> **Your goal**: Check every line of the data below for "sometime". Copy each one that has it.
* * * *
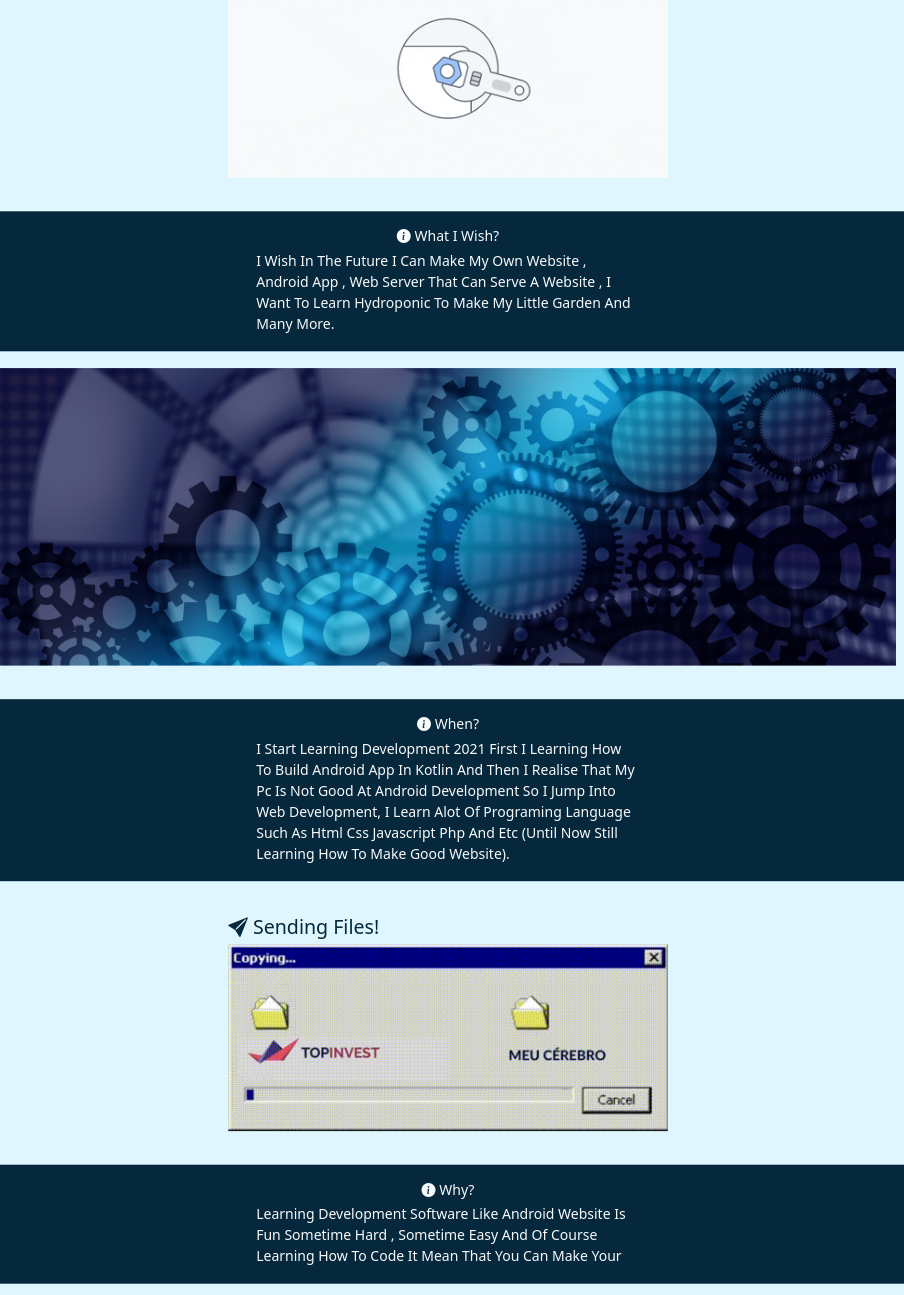
Repository: initer3737/initer3737.github.io
Page: index.html
The author's editor kept a copy of each file at every save. The page is drawn from the files as they stood at one save, then again after the next save.
The browser window is 1280 px wide. The page is 1292 px wide, so the pictures cover 1292 px, including what lies to the right of the window. The pictures show the part of the page from y = 2437 to 4317 px (the page is 4287 px tall before and 4317 px after), at 70% of full size.
Some web libraries are served in a nearby version.

Above is the page before, as saved 2022-06-12 23:17:20.
Console error: TypeError: Cannot set properties of null (setting 'innerHTML')

### index.html
<!DOCTYPE html>
<html lang="en">
<head>
    <meta charset="UTF-8">
    <meta http-equiv="X-UA-Compatible" content="IE=edge">
    <meta name="viewport" content="width=device-width, initial-scale=1.0">
    <title>puthut wahyu aji</title>
    <link href="https://cdn.jsdelivr.net/npm/bootstrap@5.0.2/dist/css/bootstrap.min.css" rel="stylesheet" integrity="sha384-EVSTQN3/azprG1Anm3QDgpJLIm9Nao0Yz1ztcQTwFspd3yD65VohhpuuCOmLASjC" crossorigin="anonymous">
    <script src="https://kit.fontawesome.com/7bb1ae10af.js" crossorigin="anonymous"></script>
<!-- bootstrap icon -->
<link rel="stylesheet" href="https://cdn.jsdelivr.net/npm/bootstrap-icons@1.8.3/font/bootstrap-icons.css">

    <link rel="stylesheet" href="css/style.css">
</head>
<body class="bg-1">
    <header class=" bg-1">
         <img src="img/banner-982162_1920.jpg" alt="" class="img-fluid w-100" srcset="">
    </header>
    <div class="container bg-light shadow rounded  d-flex flex-column gap-4 justify-content-center align-content-center align-items-center p-2">
        <div class="row d-flex align-content-center align-items-center">
            <div class="col-12">
               <div class="bg-primary text-capitalize d-flex justify-content-start">
                <p id="fulldate" class="h4 text-light p-2"></p>
               </div>
            </div>
            <div class="col-10 col-md-5 col-lg-4">
               <div class="card shadow m-2 p-1 position-relative">
                <video src="img/Earth - 4788.mp4" loop muted autoplay class="w-100 rounded-pill py-5 px-2"></video>
                <div class="filter2"></div>
               </div>
            </div>
            <div class="col-10 col-md-9 col-lg-8">
               <h5 class="text-capitalize"><i class="bi bi-medium"></i> social media.</h5>
               <div class="d-flex flex-row align-content-center align-items-center gap-3">
                <div class="d-flex flex-column fs-4">
                    <a href="https://www.instagram.com/puthutwahyuaji/" target="_blank" class="text-capitalize"><i class="fa-brands fa-instagram"></i> instagram</a>
                    <!-- <a href="https://www.facebook.com/puthut.wahyuaji.94/" target="_blank" class="text-capitalize"><i class="fa-brands fa-facebook"></i> facebook</a>
                    <a href="https://twitter.com/puthut_wahkyu" target="_blank" class="text-capitalize"><i class="fa-brands fa-twitter"></i> twitter</a> -->
                    <!-- <a href="https://www.sololearn.com/profile/22926925" target="_blank" class="text-capitalize"><i class="fa-solid fa-globe"></i> sololearn</a> -->
                    <!-- <a href="https://www.duolingo.com/profile/PUTHUTWAHY" target="_blank" class="text-capitalize"><i class="fa-solid fa-globe"></i> duolingo</a> -->
                    <a href="https://github.com/initer3737" target="_blank" class="text-capitalize"><i class="fa-brands fa-github"></i> github</a>
                </div>
                <div class=""><a href="game.html" class="btn btn-outline-primary rounded-pill px-5 py-2"><i class="bi bi-controller"></i> Game</a></div>
            </div>
            </div>
        </div>
    </div>
    <!-- https://www.fiverr.com/share/lYqN8j -->
    <div class="container bg-light shadow mt-5 d-flex flex-column gap-1 justify-content-center align-content-center align-items-center p-2">
        <h5><i class="fa-solid fa-briefcase"></i> framework.</h5>
            <h3><i class="fa-brands fa-laravel text-danger"></i> laravel</h3>
            <h3><i class="fa-brands fa-bootstrap text-primary"></i> bootstrap 5</h3>
        </div>
    </div>

    <div class="container bg-light shadow mt-5 d-flex flex-column  justify-content-center align-content-center align-items-center p-2">
        <h5><i class="bi bi-code-slash"></i> language.</h5>
            <h3><i class="fa-brands fa-php php"></i> php</h3>
            <h3><i class="fa-brands fa-js-square javascript"></i> javascript</h3>
            <h3><i class="fa-solid fa-database mysql"></i> mysql</h3>
            <h3><i class="fa-brands fa-html5 html"></i> html 5</h3>
            <h3><i class="fa-brands fa-css3-alt css"></i> css</h3>
        </div>

        <!-- <div class="container bg-light shadow mt-5 d-flex flex-column  justify-content-center align-content-center align-items-center p-2">
            <h5 class="capitalize">Hire me on.</h5>
            <div class="d-flex flex-column fs-4">
                <a href="https://www.upwork.com/workwith/puthutwahyuaji" target="_blank"><i class="fa-solid fa-briefcase"></i> upwork.com</a>
                <a href="https://www.fiverr.com/share/lYqN8j" target="_blank"><i class="fa-solid fa-briefcase"></i> fiver.com</a>
            </div>
            </div> -->

    </div>

    <div class="container bg-light shadow mt-5 d-flex flex-column gap-1 justify-content-center align-content-center align-items-center p-2">
        <h5><i class="bi bi-info-circle"></i> information.</h5>
        <div class="fs-4 d-flex gap-3">
            <a href="https://initer3737.github.io/course/html/pages/course.html" target="_blank"><i class="fa-solid fa-globe"></i> website</a>
            <a href="https://www.youtube.com/channel/UClsfa0LkA3_YMsFjW1M__sw" target="_blank"><i class="fa-brands fa-youtube"></i> youtube</a>
        </div>
    </div>

    <footer class="mt-3 text-light">
       <div class="row">
        <div class="col-12">
            <div class="col-12 mt-5 m-auto bg-4 text-light px-2 py-4">
                <div class="text-center fw-bolder"><h5><i class="bi bi-info-circle-fill"></i> about</h5></div>
                <div class="text-start fs-5 px-5 col-12 col-md-6 m-auto">
                   hello you can find me on instagram and also you can see my github repository
                </div>
              </div>
            <img src="img/banner-909710_1920.jpg" class="img-fluid w-100 mt-3" alt="">
           </div>
           <div class="col-12 mt-5 m-auto bg-4 text-light px-2 py-4">
             <div class="text-center "><h5><i class="bi bi-info-circle-fill"></i> what will i do?</h5></div>
             <div class="text-start fs-5 px-5 col-12 col-md-6 m-auto">
                i will improve my skill in order to make a better website.
             </div>
           </div>
           <div class="col-6 mt-5 m-auto">
            <div class="d-flex flex-row flex-wrap">
                <h3 class="color-4"><i class="bi bi-dash-circle-fill"></i> INTERNAL SERVER ERROR!</h3>
                <img src="img/giphy.gif" class="img-fluid w-100" alt="">
            </div>
           </div>
           <div class="col-12 mt-5 m-auto bg-4 text-light px-2 py-4">
            <div class="text-center "><h5><i class="bi bi-info-circle-fill"></i> what i wish?</h5></div>
            <div class="text-start fs-5 px-5 col-12 col-md-6 m-auto">
               i wish in the future i can make my own website , android app , web server that can serve a website , i want to learn hydroponic to make my little garden and many more.
            </div>
          </div>
           <div class="col-12 mt-4">
            <img src="img/gears-1311171_1920.jpg" class="img-fluid w-100" alt="">
           </div>
           <div class="col-12 mt-5 m-auto bg-4 text-light px-2 py-4">
            <div class="text-center "><h5><i class="bi bi-info-circle-fill"></i> when?</h5></div>
            <div class="text-start fs-5 px-5 col-12 col-md-6 m-auto">
               i start learning development 2021 first i learning how to build android app in kotlin
               and then i realise that my pc is not good at android development so i jump into web development, i learn alot of programing language such as html css javascript php  and etc (until now still learning how to make good website).
            </div>
          </div>
           <div class="col-6 mt-5 m-auto">
            <div class="d-flex flex-row flex-wrap">
                <h3 class="color-4"><i class="bi bi-send-fill"></i> sending files!</h3>
                <img src="img/giphy (1).gif" class="img-fluid w-100" alt="">
            </div>
           </div>
           <div class="col-12 mt-5 m-auto bg-4 text-light mb-3 px-2 py-4">
            <div class="text-center "><h5><i class="bi bi-info-circle-fill"></i> why?</h5></div>
            <div class="text-start fs-5 px-5 col-12 col-md-6  m-auto">
               learning development software like android website is fun
               sometime hard , sometime easy and of course learning how to code
                it mean that you can make your
            </div>
          </div>
       </div>
    </footer>
    <script src="https://cdn.jsdelivr.net/npm/bootstrap@5.0.2/dist/js/bootstrap.bundle.min.js" integrity="sha384-MrcW6ZMFYlzcLA8Nl+NtUVF0sA7MsXsP1UyJoMp4YLEuNSfAP+JcXn/tWtIaxVXM" crossorigin="anonymous"></script>
</body>
</html>

<script>
    function Years() {
        $date=new Date();
        let t=document.getElementById('year');
        t.innerHTML=`${$date.getFullYear()} - ${$date.getFullYear()+5}`;
    }
    function Jam(){
        let T=document.getElementById('jam');
        let time=new Date();let hour;let minuets;let second;let statusTime;
        hour=validateTime(time.getHours());minuets=validateTime(time.getMinutes());second=validateTime(time.getSeconds());statusTime=()=>{
            if(hour > 00 &&hour < 11 ){
                status="pagi";
            }else if(hour >11 && hour < 15){
                status="siang";
            }else if(hour > 15 && hour < 18 ){
                status="sore";
            }else{
                status="malam";
            }

            return status;
        };
        T.innerHTML=`${hour}:${minuets}:${second} : ${statusTime()}`;
        setTimeout('Jam()',1000);
    }
    function Tanggal(){
        let t=document.getElementById("fulldate");
        let time=new Date();
        let hari;let bulan;let tanggal;let tahun;let hariAngka=time.getDate();
        tahun=time.getFullYear();bulan=time.getMonth();hari=time.getDay();
        let data={
            hari:["minggu","senin","selasa","rabu","kamis","jum'at","sabtu"],
            bulan:["januari","february","maret","april","mei","juni","juli","agustus","september","oktober","november","desember"]
        };
         t.innerHTML=`${data.hari[hari]}  ${hariAngka}  ${data.bulan[bulan]}  ${tahun}`;
    }
    const validateTime=(T)=>T<10 ?'0'+T:T;

    const initialize=()=>{
                Tanggal();
                Years();
                Jam();
            }

            initialize();
</script>

### css/style.css
*{
    text-transform: capitalize;
   cursor: url(https://ani.cursors-4u.net/cursors/cur-13/cur1162.ani), url(https://ani.cursors-4u.net/cursors/cur-13/cur1162.png), auto !important;
}
body{
    cursor: url('img/cursor.jpeg'),auto;
    /* background-color: #ddd; */
}
a:hover{
    transition:ease-in-out 0.5s;
    color: blueviolet;
    text-decoration: none;
}
.css{
    color: dodgerblue;
    background-color:white ;
}
.html{
    color: orange;
    background-color: white;
}
.mysql{
    background-color:white ;
    color: blue;
}
.javascript{
    background-color:rgb(51, 51, 9) ;
    color: yellow;
}
.php{
    background-color:indigo ;
    color: white;
}
header{
    /* height: 90vh; */
    display: flex;
    align-items: center;
    align-content: center;
    justify-content: center;
}
.filter{
    background-color: dodgerblue;
    opacity: 0.6;
    height: 100%;
    top: 0;
    width: 100%;
    position: absolute;
}
.text-container{
    z-index: 999;
}
.card:hover{
    /* border-color: dodgerblue; */
    background-color: dodgerblue;
    transform: perspective(12px);
    cursor: pointer;
}
.gambar{
    background-image: #000;
}

/*color pallete*/
.color-1{
    color:#DFF6FF;
}
.bg-1{
    background-color:#DFF6FF;
}

.color-2{
    color:#47B5FF;
}
.bg-2{
    background-color:#47B5FF;
}

.color-3{
    color:#1363DF;
}
.bg-3{
    background-color:#1363DF;
}

.color-4{
    color:#06283D;
}
.bg-4{
    background-color:#06283D;
}

After the next save:
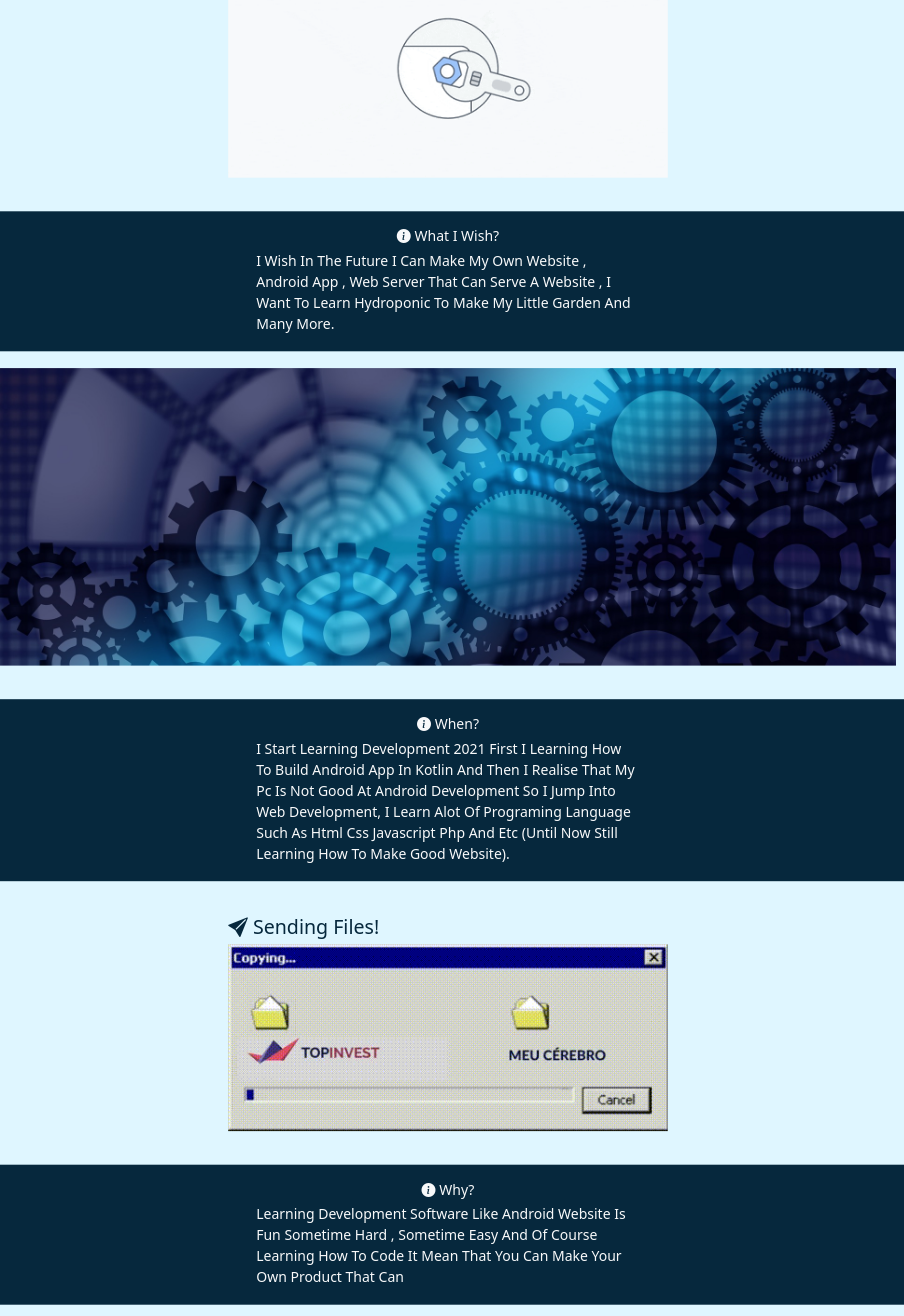
Saved 7 s later.
--- a/index.html
+++ b/index.html
@@ -130,7 +130,7 @@
             <div class="text-start fs-5 px-5 col-12 col-md-6  m-auto">
                learning development software like android website is fun
                sometime hard , sometime easy and of course learning how to code
-                it mean that you can make your
+                it mean that you can make your own product that can
             </div>
           </div>
        </div>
* * * *
> **Exercise response**:
               sometime hard , sometime easy and of course learning how to code
                sometime hard , sometime easy and of course learning how to code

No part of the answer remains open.